 up the deck, and then I saw
that his skin was black.

You see, there are few
 white men near, and young fellows
want society.

I got up at dawn
 stiff and cold, and ate a few
raisins for breakfast.

There was a clear path
 through the jungle, a path worn
smooth by many feet.

'I haven't the nerve
 for this job, Davie,' he said;
'I'll have to resign.

You may imagine
 that my curiosity
ran to fever-heat.

Suddenly the legs
 twitched up, and his boots appeared
above the counter.

My unknown friend must
 therefore be somewhere within
eighty miles of me.

'That's a mystery
 no scholar has ever been
able to fathom.

You will find little
 in it, for it is newly
built and not yet stocked.

My pony was stalled
 in a rough shed we had built
opposite the store.

It flew up and down
 as its bearer cast the light
into the corners.

I looked on the last
 months as a clear course which had
been mapped out for me.

I lifted my head
 as much as I dared to see
what would happen next.

I was determined
 that such cowardice should not
be laid to my charge.

To get this over
 his snapping jaws took the whole
strength of the party.

The police patrols
 must be on this road, and there
was risk in crossing.

In particular
 there was a faint splash of blood
on the left temple.

These things troubled me
 less than the fact that I had
no light at all now.

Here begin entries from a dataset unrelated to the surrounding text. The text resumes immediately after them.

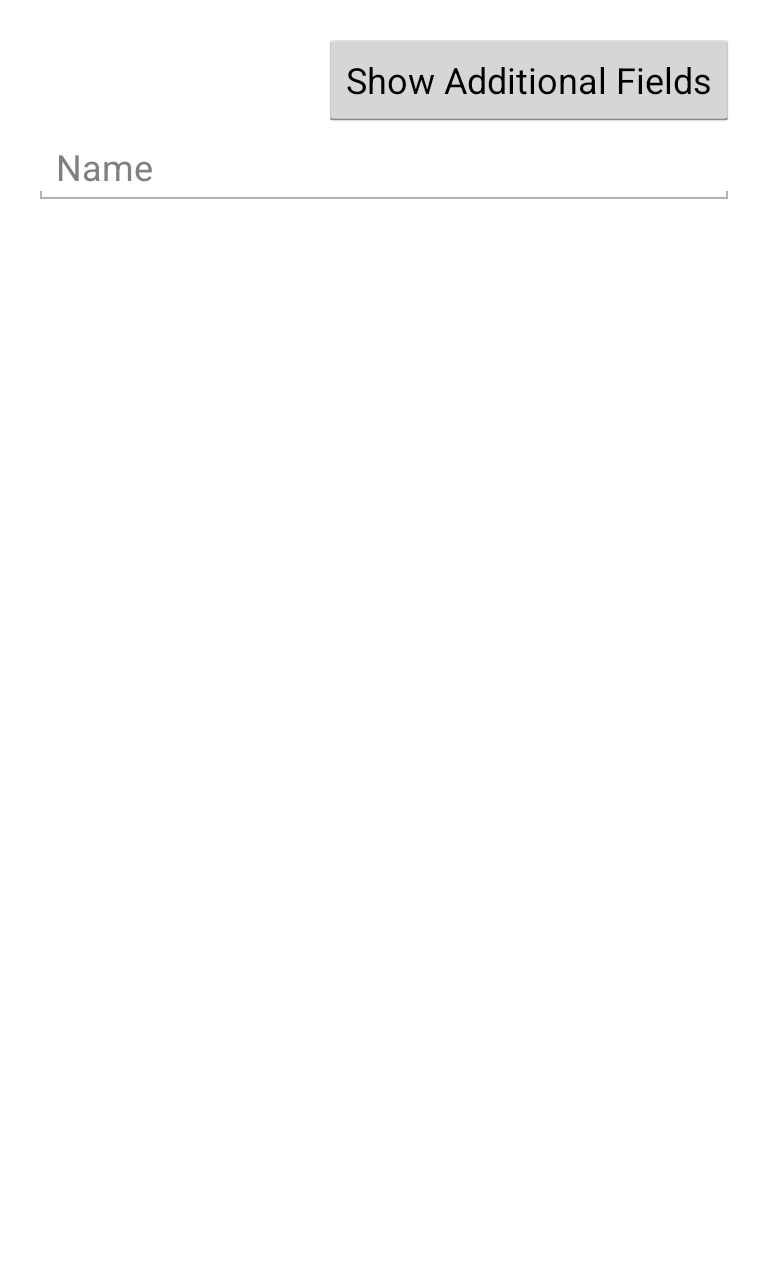
Repository: andreeastoican/Laborator04
Layout: ContactsManager/res/layout/fragment_basic_details.xml
The author's editor kept a copy of each file at every save. The layout is drawn from the files as they stood at one save, then again after the next save.
It is drawn on a 768 x 1280 px phone screen (xhdpi) without system bars, with theme AppTheme; the app's code is not run.

Above is the layout before, as saved 2015-03-17 19:27:54.

### ContactsManager/res/layout/fragment_basic_details.xml
<LinearLayout xmlns:android="http://schemas.android.com/apk/res/android"
    xmlns:tools="http://schemas.android.com/tools"
    android:id="@+id/containerTop"
    android:layout_width="match_parent"
    android:layout_height="match_parent"
    android:paddingBottom="@dimen/activity_vertical_margin"
    android:paddingLeft="@dimen/activity_horizontal_margin"
    android:paddingRight="@dimen/activity_horizontal_margin"
    android:paddingTop="@dimen/activity_vertical_margin"
    android:orientation="vertical"
    tools:context="ro.pub.cs.systems.pdsd.lab04.contactsmanager.BasicDetailsFragment" >

    <Button
	       android:id="@+id/id_additional_filed"
	       android:text="Show Additional Fields"
	       android:layout_height="wrap_content"
	       android:layout_width="wrap_content"
	       android:layout_gravity="right"/>
	   <EditText
	       android:id="@+id/id_name"
	       android:layout_width="fill_parent"
	       android:layout_height="wrap_content"
	       android:hint="Name"/>

</LinearLayout>

Loaded but not shown: ContactsManager/res/values/styles.xml (common file); ContactsManager/res/values-v11/styles.xml (common file); ContactsManager/res/values-v14/styles.xml (common file); ContactsManager/res/values/dimens.xml (common file); ContactsManager/res/values-w820dp/dimens.xml (common file)

After the next save:
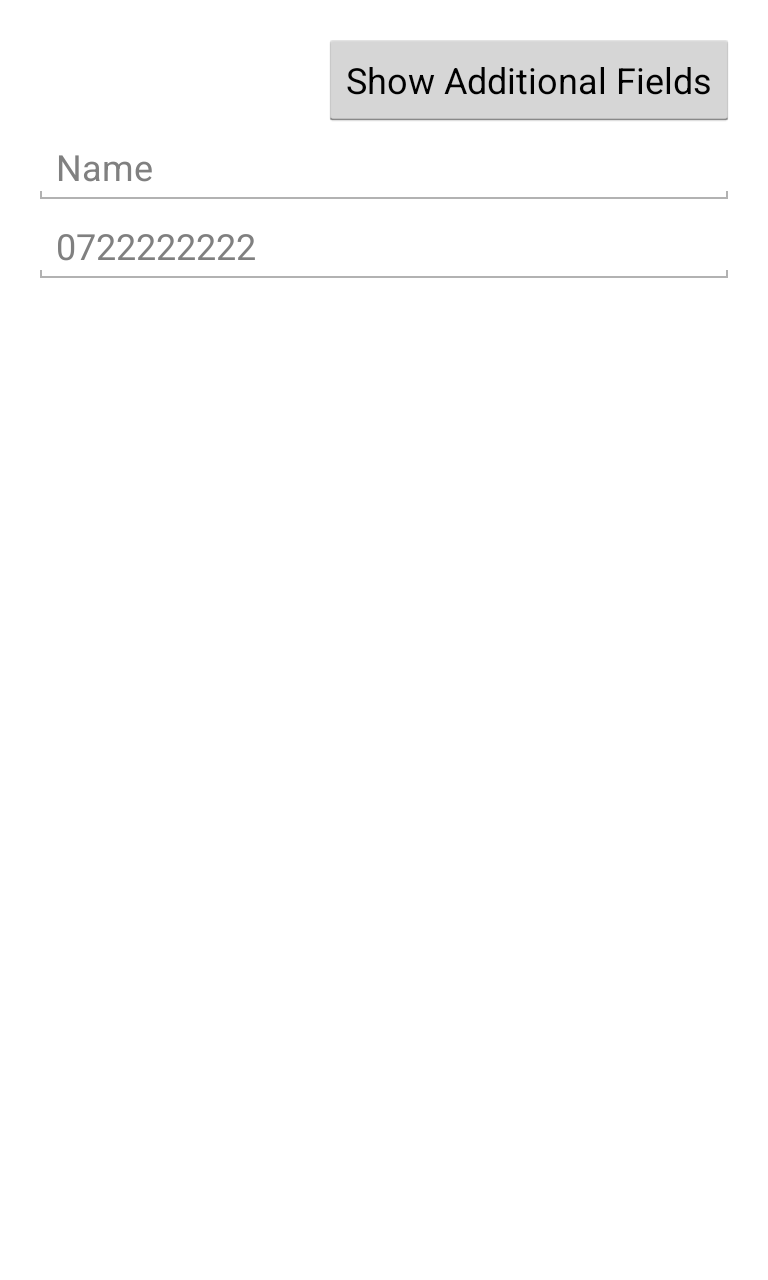
Saved 45 s later.
--- a/ContactsManager/res/layout/fragment_basic_details.xml
+++ b/ContactsManager/res/layout/fragment_basic_details.xml
@@ -21,5 +21,10 @@
 	       android:layout_width="fill_parent"
 	       android:layout_height="wrap_content"
 	       android:hint="Name"/>
+	   <EditText
+	       android:id="@+id/id_name"
+	       android:layout_width="fill_parent"
+	       android:layout_height="wrap_content"
+	       android:hint="0722222222"/>
 
 </LinearLayout>
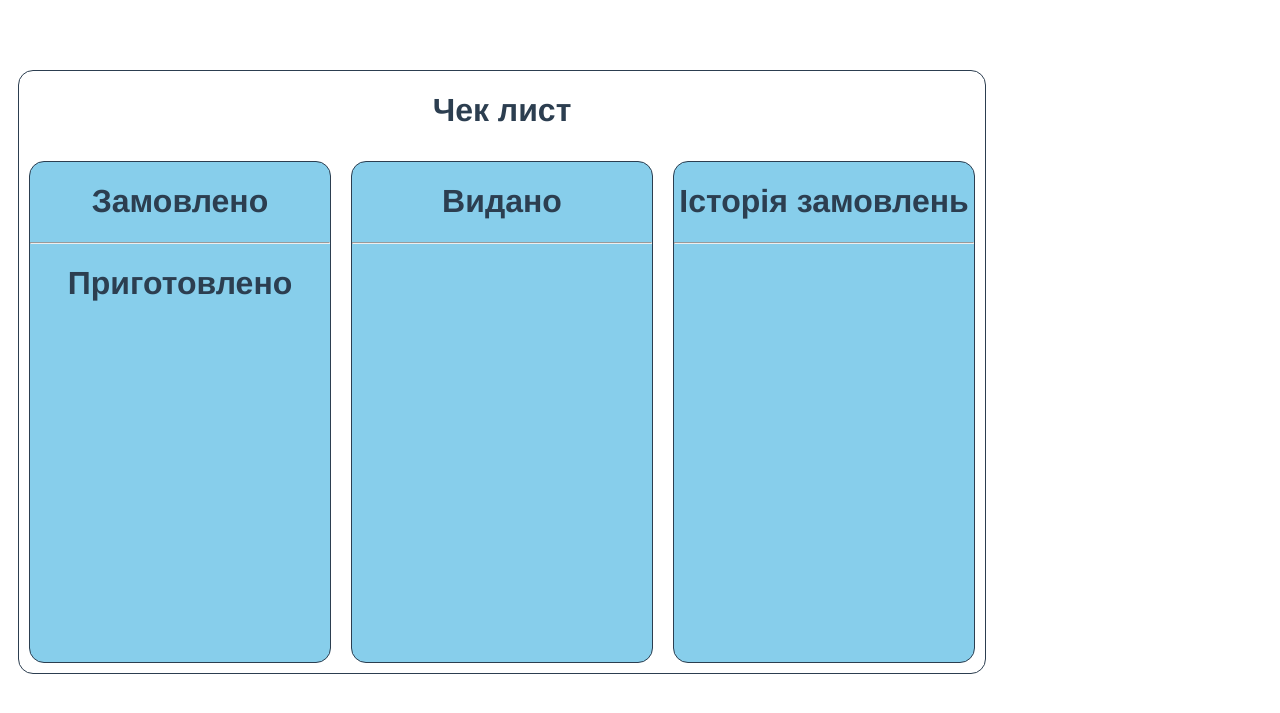
Repository: Salexandraa/HOME_Subotina
Page: / (app in order-list/)
These files come from the project's save history. The page is drawn as it stood at one moment and after a run of saves; the edit follows.
The browser window is 1280 px wide. The pictures show the whole page.
The project was rebuilt for these pictures with package versions that can differ from the ones it lists, and the page was loaded fresh each time.

Above is the page before, as saved 2020-10-10 15:48:10.

### order-list/src/App.vue
<template>
  <div id="app">
  <!-- <reserved :listDishes= "dishesList"
  title='Замовлено'
  />
  <order-issued title="Видано"/>
  <history title="Історія замовлень"/> -->
  <check-list title="Чек лист"/>
  </div>
</template>

<script>
//import Reserved from "./components/CheckList/Reserved";
//import dishesList from "../settings"
//import OrderIssued from "./components/CheckList/OrderIssued"
//import History from "./components/CheckList/History"
import CheckList from "./components/CheckList"
export default {
  name: "App",
  components: {
    //Reserved,
   //OrderIssued,
    //History,
    CheckList
  },
  data() {
    return {
    //  dishesList
      // dishesList: [
      //   {
      //     id: 1,
      //     name: "Pizza",
      //   },
      //    {
      //     id: 2,
      //     name: "Pasta",
      //   },
      //    {
      //     id:3,
      //     name: "Rizzoto",
      //   },
      //    {
      //     id: 4,
      //     name: "Minestrone soup",
      //   },
      //    {
      //     id:5,
      //     name: "Onion soup",
      //   },
      // ],
    };
  },
};
</script>

<style>
#app {
  font-family: Avenir, Helvetica, Arial, sans-serif;
  -webkit-font-smoothing: antialiased;
  -moz-osx-font-smoothing: grayscale;
  /* text-align: center; */
  color: #2c3e50;
  margin-top: 60px;
}
</style>

### order-list/src/components/CheckList/index.vue
<template>
  <div class="container">
    <div>
      <h1>{{ title }}</h1>
    </div>
    <div>
      <reserved :listDishes="dishesList" title="Замовлено" title2="Приготовлено" />
      <order-issued title="Видано" :listDishes2="dishesList2"/>
      <history title="Історія замовлень" :listDishes3="dishesList3" />
    </div>
  </div>
</template>

<script>
import Reserved from "./Reserved";
import OrderIssued from "./OrderIssued";
import History from "./History";
import dishesList from "../../../settings"
export default {
  name: "CheckList",
  components: {
    Reserved,
    OrderIssued,
    History,
  },
  props: {
    title: {
      type: String,
      default: "",
    },
    },
    data() {
        return {
            dishesList,
            dishesList2,
            dishesList3
        }

  },
};
</script>

<style lang="css" scoped>
.container {
  border: 1px solid;
  border-radius: 15px;
  text-align: center;
  display: inline-block;
  vertical-align: middle;
  margin: 10px;
}
</style>

### order-list/src/components/CheckList/Reserved/index.vue
<template>
  <div class="container">
    <div>
      <h1>{{ title }}</h1>
    </div>
    <div>
      <ol>
        <li v-for="(item, ind) in listDishes" :key="ind">
          {{ item.name }}
          <button class="checkIn">Замовлено</button>
        </li>
      </ol>
    </div>
    <hr />
    <div>
      <h1>{{ title2 }}</h1>
    </div>
    <div>
      <ol>
        <li v-for="(item, ind) in listDishes" :key="ind">
          {{ item.names }}
          <button class="checkIn">Приготовлено</button>
        </li>
      </ol>
    </div>
  </div>
</template>

<script>
export default {
  name: "Reserved",
  props: {
    listDishes: {
      type: Array,
      default: () => [],
    },
    title: {
      type: String,
      default: "",
    },
    title2: {
      type: String,
      default: "",
    },
  },
};
</script>

<style lang="css" scoped>
.container {
  width: 300px;
  height: 500px;
  border: 2px solid;
  border-radius: 15px;
  background-color: skyblue;
}

</style>

### order-list/src/components/CheckList/OrderIssued/index.vue
<template>
  <div class="container">
    <div>
      <h1>{{ title }}</h1>
    </div>
    <div>
      <ol>
        <li v-for="(item , ind) in listDishes2" :key="ind">
          {{item.name}}
          <button>Видано</button>
        </li>
      </ol>
    </div>
    <hr>
  </div>
</template>

<script>

export default {
  name: "OrderIssued",

  props: {
    title: {
      type: String,
      default: "",
    },
      listDishes2:{
        type:Array,
        default:()=>[]
      }
  },
};
</script>

<style lang="css" scoped>
.container {
  width: 300px;
  height: 500px;
  border: 2px solid;
  border-radius: 15px;
  background-color: skyblue;
}
</style>

### order-list/src/components/CheckList/History/index.vue
<template>
    <div class="container">
   <div>
      <h1>{{ title }}</h1>
    </div>
    <div>
      <ol>
        <li v-for="(item,ind ) in listDishes3" :key="ind">
          {{item.name}}
        </li>
      </ol>
    </div>

    <hr>
    </div>
</template>

<script>
    export default {
        name: "History",
        props: {
            title: {
                type: String,
                default: ""
            },
             listDishes3: {
                type: Array,
                default: ()=>[]
            },

        },
    }
</script>

<style lang="css" scoped>
.container {
  width: 300px;
  height: 500px;
  border: 2px solid;
  border-radius: 15px;
  background-color: skyblue;
}

</style>

### order-list/settings.js
export default [
    {
      id: 1,
      name: "Pizza",
    },
     {
      id: 2,
      name: "Pasta",
    },
     {
      id:3,
      name: "Rizotto",
    },
     {
      id: 4,
      name: "Minestrone soup",
    },
     {
      id:5,
      name: "Onion soup",
    }
  ]

Loaded but not shown: order-list/public/index.html (common file); order-list/src/main.js (common file)

After the next 2 saves:
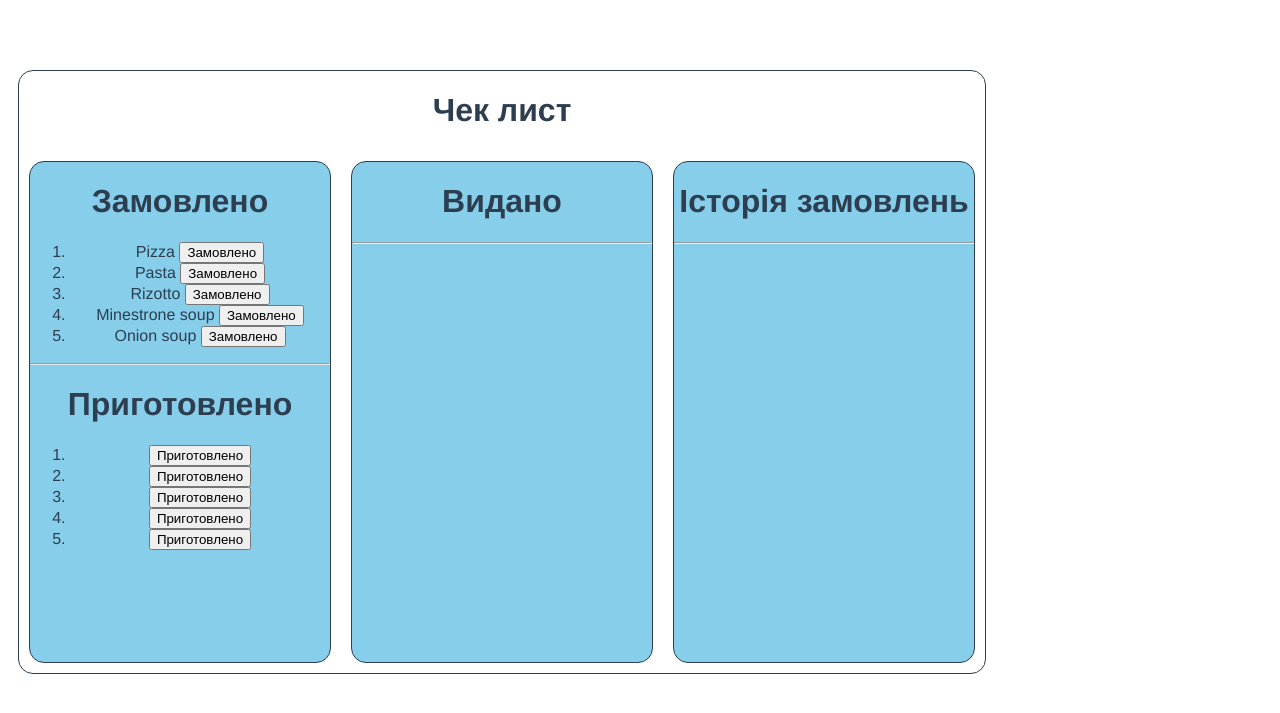
The 2 saves are shown as one change because 1 did not build or start.
The last was saved 32 s later.
--- a/order-list/src/components/CheckList/index.vue
+++ b/order-list/src/components/CheckList/index.vue
@@ -32,8 +32,8 @@ export default {
     data() {
         return {
             dishesList,
-            dishesList2,
-            dishesList3
+            dishesList2: [],
+            dishesList3: []
         }
 
   },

'It belongs to you,
 Davie,' he said, 'and we must
see that you get it.